By itself the number does not really provide a lot of information. If only 250 people ate organic produce and 250 people died, then, yes, I would be terrified! However, this is far from the truth. A Harris poll in 2007 (see the NY Times article here) states that 30% of Americans eat organic produce some of the time. So, if the population of the US is 300 million, then 90 million people eat organic produce at least occasionally. In that case 250/90 million= 0.0003% chance of dying from a food related illness.

Take, by comparison, heart disease. Every year nearly 600,000 people die of heart disease! Atherosclerosis is caused by an unhealthy diet and lack of exercise (as per the Mayo Clinic). If anything, the article should have been written about the dangers of fast food!

Okay, but what about conventional produce? Consider this: "the Environmental Protection Agency estimates that 10,000-20,000 physician-diagnosed pesticide poisonings occur each year among the approximately 2 million U.S. agricultural workers" (as per this CDC article). Let's pretend that absolutely none of the harmful chemicals that sicken these workers actually stays on our food to accumulate in our bodies. Even with that assumption, would you really want to contribute to that? Umm... no, thanks.

What is the real story here? To me, it is the fact that there is no such thing as zero risk. We all live with risk every day of our lives. What we have to do is learn how to evaluate how much the risk affects us and why it scares us. Being hospitalized from a case of really bad food poisoning seems a lot scarier than eating fast food because the results are immediate and understandable. That means it is easier for the human brain to process the message "organic food = food poisoning = bad." By contrast, the relationship between fast food and heart disease is less immediate and clear to us, so we are less likely to behave in a way that benefits us in the long term. I see a similar story play out with environmental problems like climate change all the time.

Being a savvy information consumer is an important skill in today's world. And if you need a second opinion, always ask your personal green expert.

Saturday, August 3, 2013

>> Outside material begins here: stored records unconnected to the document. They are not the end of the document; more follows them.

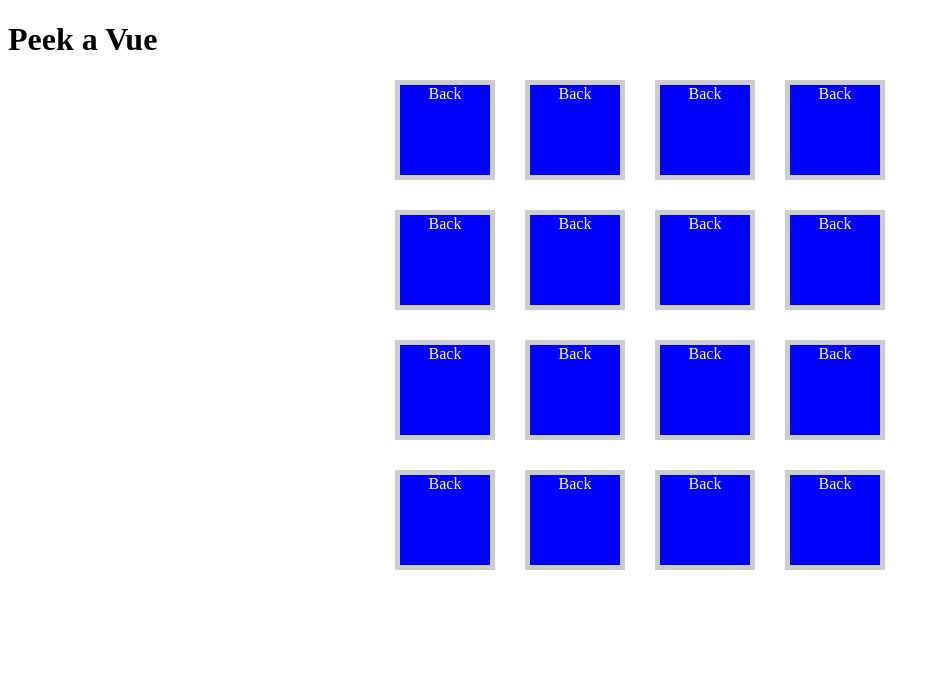
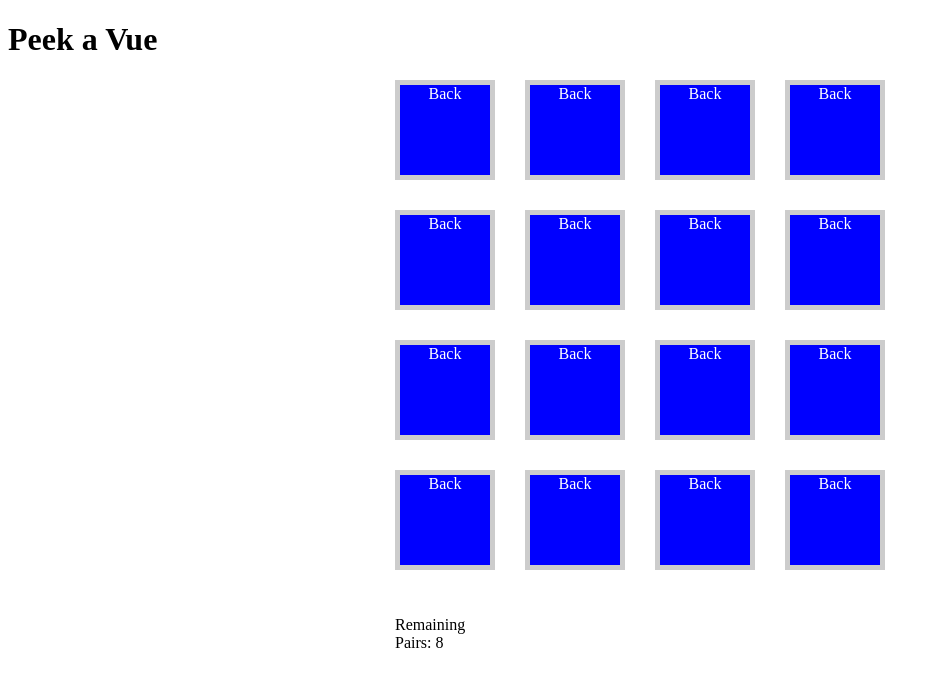
Before and after one commit to bangrobe/matchinggame, a Vue app: page / in a window 1280 px wide. Shown: the top 686 px of the page, without its empty margins (0-940 px from the left). Built offline with nearby package versions, Linux system fonts and the light colour scheme.

Commit message:
Add win condition

```diff
--- a/src/App.vue
+++ b/src/App.vue
@@ -10,11 +10,12 @@
       @select-card="flipCard"
       :position="card.position"
     />
+    <p>{{ status }}</p>
   </section>
 </template>
 
 <script>
-import { ref, watch } from "vue";
+import { ref, watch, computed } from "vue";
 import Card from "@/components/Card";
 export default {
   name: "App",
@@ -24,9 +25,27 @@ export default {
   setup() {
     const cardList = ref([]);
     const userSelection = ref([]);
+    //Lấy số cặp còn lại
+    //Kiểm tra các card trong cardList có match = false
+    //remainingPairs trả về một array nên phải có thêm length
+    const remainingPairs = computed(() => {
+      const remainingCards = cardList.value.filter(
+        (card) => card.match === false
+      ).length;
+      // prettier-ignore
+      return (remainingCards/2);
+    });
+
+    const status = computed(() => {
+      if (remainingPairs.value === 0) {
+        return "Player Win";
+      } else {
+        return `Remaining Pairs: ${remainingPairs.value}`;
+      }
+    });
     for (let i = 0; i < 16; i++) {
       cardList.value.push({
-        value: i,
+        value: 10,
         visible: false,
         position: i,
         match: false,
@@ -44,7 +63,6 @@ export default {
         userSelection.value[0] = payload;
       }
     };
-
     watch(
       userSelection,
       (currentValue) => {
@@ -72,11 +90,12 @@ export default {
       //To trigger array mutation, the deep option must be specific.
       { deep: true }
     );
-
     return {
       cardList,
       userSelection,
       flipCard,
+      remainingPairs,
+      status,
     };
   },
 };
```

In the news: Uplifting stories

In the last month, I've read a number of inspiring stories in the news. Here is a quick recap (with links) of what I've learned.

1. In Canada's Globe and Mail, columnist Margaret Wente writes about how a 29-year old entrepreneur, Jon Dwyer, created an alternative fuel that doesn't need government subsidies or specialized technology to work. Flax fuel is cheaper than diesel and runs in diesel motors (without modification). The new form of biodiesel is being used to power Toronto's city fleet and other buildings in the city.

2. In a similar story on NPR, guest host on Morning Edition, John Ydstie, talked about social entrepreneur David Green, who is lowering the price of medical technologies by making cheaper products to compete with conventional ones. This competition drives down prices. Green successfully made a hearing aid with off-the-shelf blue tooth technology at a fraction of the cost of a traditional hearing aid. He's also helped 18 million people see better by making cataract surgery cheaper.

3. Check out the Economist's review of Nature's Fortune, written by Mark Tercek and Jonathan Adams from the Nature Conservancy. The authors describe how putting a price on an ecosystem service allows governments and businesses to incorporate the ecosystem in their planning and thus preserve it. The best known example of this is New York City's decision to restore the Catskill watershed because it was cheaper than building a water purification plant.

4. I wish mainstream news in the US would report more on uplifting human achievements, like BBC did in this article on green heroes. The UK's National Trust was the world's first organization dedicated to conserving natural and historical places (started in 1895!). Each year they celebrate three exceptional volunteers with the Octavia Hill award.Check this out: In 1985 they had three volunteers, now they have over 60,000!